■ Dataset records

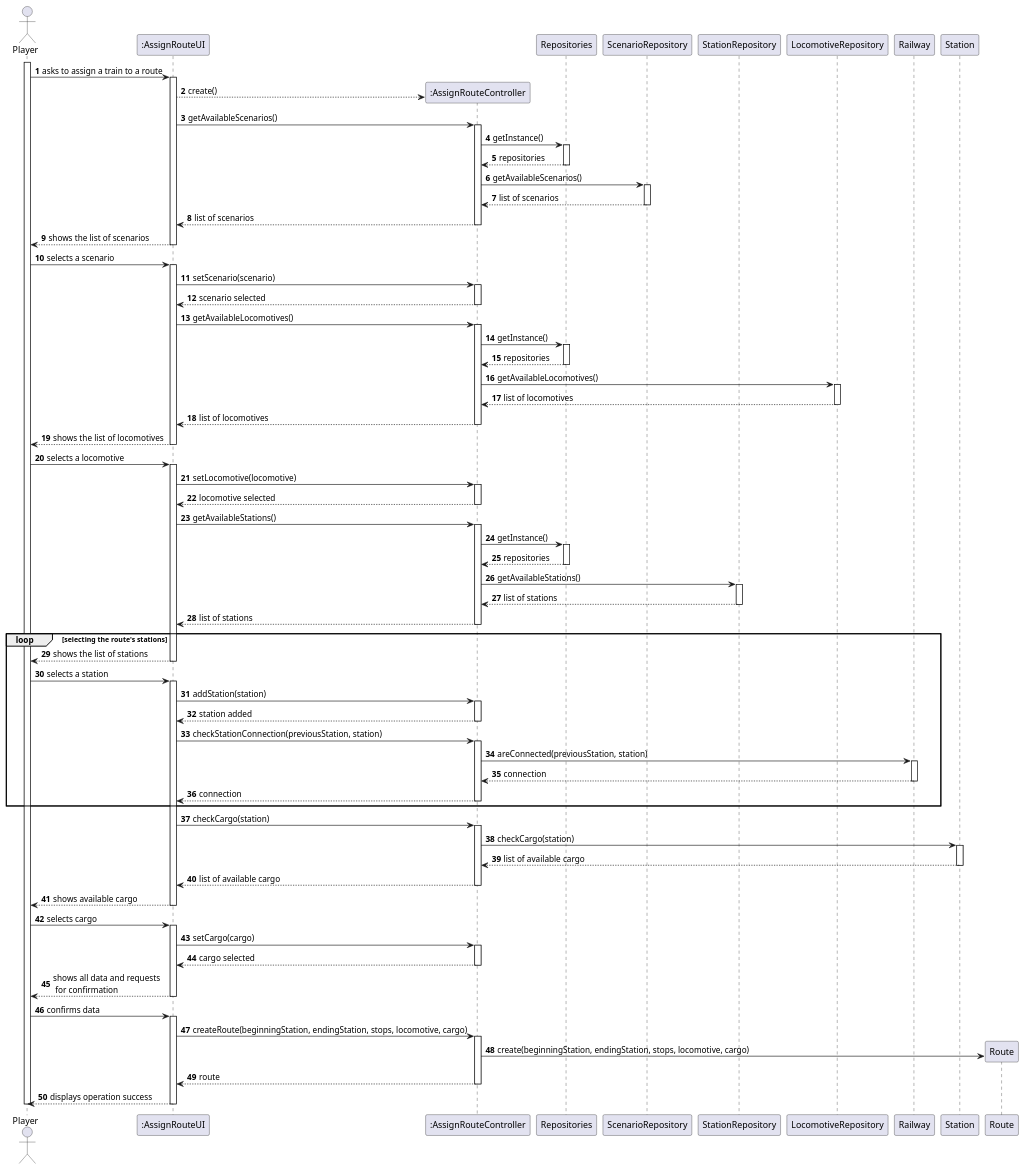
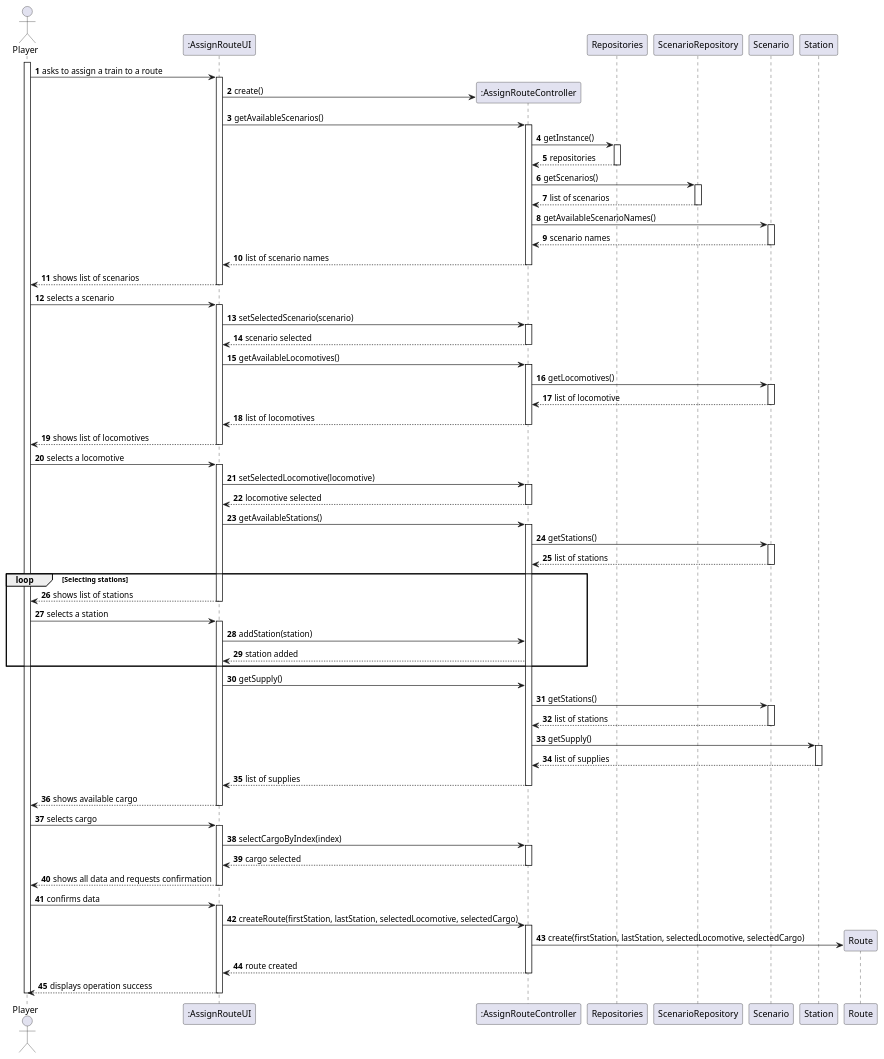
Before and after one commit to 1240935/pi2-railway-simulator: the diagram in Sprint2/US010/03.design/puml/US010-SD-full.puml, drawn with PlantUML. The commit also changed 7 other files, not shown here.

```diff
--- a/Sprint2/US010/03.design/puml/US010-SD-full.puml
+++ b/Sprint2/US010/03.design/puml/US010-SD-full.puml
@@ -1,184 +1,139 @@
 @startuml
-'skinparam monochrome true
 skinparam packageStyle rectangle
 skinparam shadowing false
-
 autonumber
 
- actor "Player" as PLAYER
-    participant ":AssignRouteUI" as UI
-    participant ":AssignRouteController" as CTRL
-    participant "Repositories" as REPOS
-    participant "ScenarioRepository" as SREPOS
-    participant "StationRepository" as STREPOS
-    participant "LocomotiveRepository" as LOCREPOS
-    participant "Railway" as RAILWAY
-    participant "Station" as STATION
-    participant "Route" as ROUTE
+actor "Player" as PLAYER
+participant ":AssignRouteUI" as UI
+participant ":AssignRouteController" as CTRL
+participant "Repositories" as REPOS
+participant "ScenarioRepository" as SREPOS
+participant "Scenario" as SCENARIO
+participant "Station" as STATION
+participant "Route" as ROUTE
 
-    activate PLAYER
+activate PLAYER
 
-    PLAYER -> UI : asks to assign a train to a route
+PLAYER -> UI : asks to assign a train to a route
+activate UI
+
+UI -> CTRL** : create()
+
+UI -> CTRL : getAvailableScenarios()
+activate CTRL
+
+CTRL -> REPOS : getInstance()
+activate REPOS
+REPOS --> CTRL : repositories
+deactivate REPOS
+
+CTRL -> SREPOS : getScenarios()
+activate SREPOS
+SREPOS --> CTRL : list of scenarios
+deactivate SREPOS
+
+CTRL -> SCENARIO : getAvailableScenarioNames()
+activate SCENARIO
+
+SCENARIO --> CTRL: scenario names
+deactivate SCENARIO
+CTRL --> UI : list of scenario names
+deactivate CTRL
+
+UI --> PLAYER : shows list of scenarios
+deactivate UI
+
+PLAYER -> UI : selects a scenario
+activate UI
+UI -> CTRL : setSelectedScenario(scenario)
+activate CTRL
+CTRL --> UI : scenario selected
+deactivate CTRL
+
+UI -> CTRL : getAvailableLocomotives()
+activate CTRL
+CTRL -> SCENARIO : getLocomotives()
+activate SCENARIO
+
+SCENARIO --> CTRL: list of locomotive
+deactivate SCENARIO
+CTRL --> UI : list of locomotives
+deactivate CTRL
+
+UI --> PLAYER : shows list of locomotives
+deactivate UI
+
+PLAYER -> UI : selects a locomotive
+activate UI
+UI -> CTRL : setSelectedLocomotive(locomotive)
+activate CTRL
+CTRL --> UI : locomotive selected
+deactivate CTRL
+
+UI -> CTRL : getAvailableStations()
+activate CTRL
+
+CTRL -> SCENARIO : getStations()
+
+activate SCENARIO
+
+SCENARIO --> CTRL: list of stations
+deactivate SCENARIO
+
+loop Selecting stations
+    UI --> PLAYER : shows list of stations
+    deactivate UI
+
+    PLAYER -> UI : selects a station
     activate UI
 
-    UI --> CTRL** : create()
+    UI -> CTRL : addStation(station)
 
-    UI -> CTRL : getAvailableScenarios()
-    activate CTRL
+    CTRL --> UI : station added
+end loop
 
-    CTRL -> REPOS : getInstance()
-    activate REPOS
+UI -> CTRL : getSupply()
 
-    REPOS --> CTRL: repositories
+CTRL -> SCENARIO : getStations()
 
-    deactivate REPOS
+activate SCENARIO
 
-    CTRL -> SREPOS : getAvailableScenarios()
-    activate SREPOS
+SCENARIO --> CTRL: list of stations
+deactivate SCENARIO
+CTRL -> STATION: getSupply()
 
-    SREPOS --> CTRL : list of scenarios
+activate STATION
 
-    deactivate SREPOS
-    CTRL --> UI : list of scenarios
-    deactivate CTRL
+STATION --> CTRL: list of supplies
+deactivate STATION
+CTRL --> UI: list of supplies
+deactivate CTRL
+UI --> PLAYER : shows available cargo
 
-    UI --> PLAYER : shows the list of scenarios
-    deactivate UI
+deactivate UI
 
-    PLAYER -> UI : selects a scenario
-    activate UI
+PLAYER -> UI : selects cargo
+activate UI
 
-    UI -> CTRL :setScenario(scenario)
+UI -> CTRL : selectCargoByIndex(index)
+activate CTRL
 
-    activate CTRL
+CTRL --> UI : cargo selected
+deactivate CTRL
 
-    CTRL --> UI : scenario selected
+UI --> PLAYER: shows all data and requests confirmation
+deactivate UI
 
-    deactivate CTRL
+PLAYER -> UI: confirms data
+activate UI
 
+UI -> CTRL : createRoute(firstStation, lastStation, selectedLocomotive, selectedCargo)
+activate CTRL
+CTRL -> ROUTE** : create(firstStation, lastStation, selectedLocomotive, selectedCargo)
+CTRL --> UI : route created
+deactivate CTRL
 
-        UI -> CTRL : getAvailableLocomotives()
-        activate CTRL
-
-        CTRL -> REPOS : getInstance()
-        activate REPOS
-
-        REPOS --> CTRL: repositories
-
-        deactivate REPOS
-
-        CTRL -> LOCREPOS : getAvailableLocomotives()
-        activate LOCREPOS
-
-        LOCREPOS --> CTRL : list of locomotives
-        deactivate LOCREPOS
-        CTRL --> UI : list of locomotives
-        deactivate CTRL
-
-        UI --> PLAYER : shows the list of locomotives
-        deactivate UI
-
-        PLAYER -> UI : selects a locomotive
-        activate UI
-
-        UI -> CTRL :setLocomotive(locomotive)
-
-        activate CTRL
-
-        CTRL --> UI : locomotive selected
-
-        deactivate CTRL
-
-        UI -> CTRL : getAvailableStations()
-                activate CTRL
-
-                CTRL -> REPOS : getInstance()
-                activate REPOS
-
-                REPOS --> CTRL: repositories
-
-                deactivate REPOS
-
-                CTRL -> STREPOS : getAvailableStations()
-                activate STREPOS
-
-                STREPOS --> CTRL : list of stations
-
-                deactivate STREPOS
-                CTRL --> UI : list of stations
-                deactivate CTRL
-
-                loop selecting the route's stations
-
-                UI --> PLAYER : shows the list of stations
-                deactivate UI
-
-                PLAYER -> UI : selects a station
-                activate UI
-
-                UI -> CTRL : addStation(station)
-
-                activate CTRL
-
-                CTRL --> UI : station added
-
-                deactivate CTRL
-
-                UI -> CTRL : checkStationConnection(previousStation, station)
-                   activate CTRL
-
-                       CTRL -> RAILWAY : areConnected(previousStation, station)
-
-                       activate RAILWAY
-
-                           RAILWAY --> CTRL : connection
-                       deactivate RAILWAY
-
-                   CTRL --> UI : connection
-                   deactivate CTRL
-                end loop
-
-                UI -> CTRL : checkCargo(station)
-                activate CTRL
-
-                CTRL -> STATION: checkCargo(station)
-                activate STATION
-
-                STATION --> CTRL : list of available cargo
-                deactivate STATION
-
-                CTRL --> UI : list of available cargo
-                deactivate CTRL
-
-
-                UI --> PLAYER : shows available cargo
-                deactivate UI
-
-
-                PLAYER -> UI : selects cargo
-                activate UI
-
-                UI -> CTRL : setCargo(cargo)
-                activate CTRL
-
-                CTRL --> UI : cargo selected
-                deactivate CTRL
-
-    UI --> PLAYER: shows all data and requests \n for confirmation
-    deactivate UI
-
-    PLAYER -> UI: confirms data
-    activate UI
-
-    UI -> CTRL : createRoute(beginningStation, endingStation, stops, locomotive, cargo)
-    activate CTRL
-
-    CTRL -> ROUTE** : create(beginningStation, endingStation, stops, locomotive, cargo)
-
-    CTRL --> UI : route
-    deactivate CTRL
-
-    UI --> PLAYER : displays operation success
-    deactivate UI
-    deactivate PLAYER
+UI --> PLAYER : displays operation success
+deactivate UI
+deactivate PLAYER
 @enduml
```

■ Exercise details
For each line of the data that includes the word "skinparam", return a copy of it.

■ Problem solution
-'skinparam monochrome true
 skinparam packageStyle rectangle
 skinparam shadowing false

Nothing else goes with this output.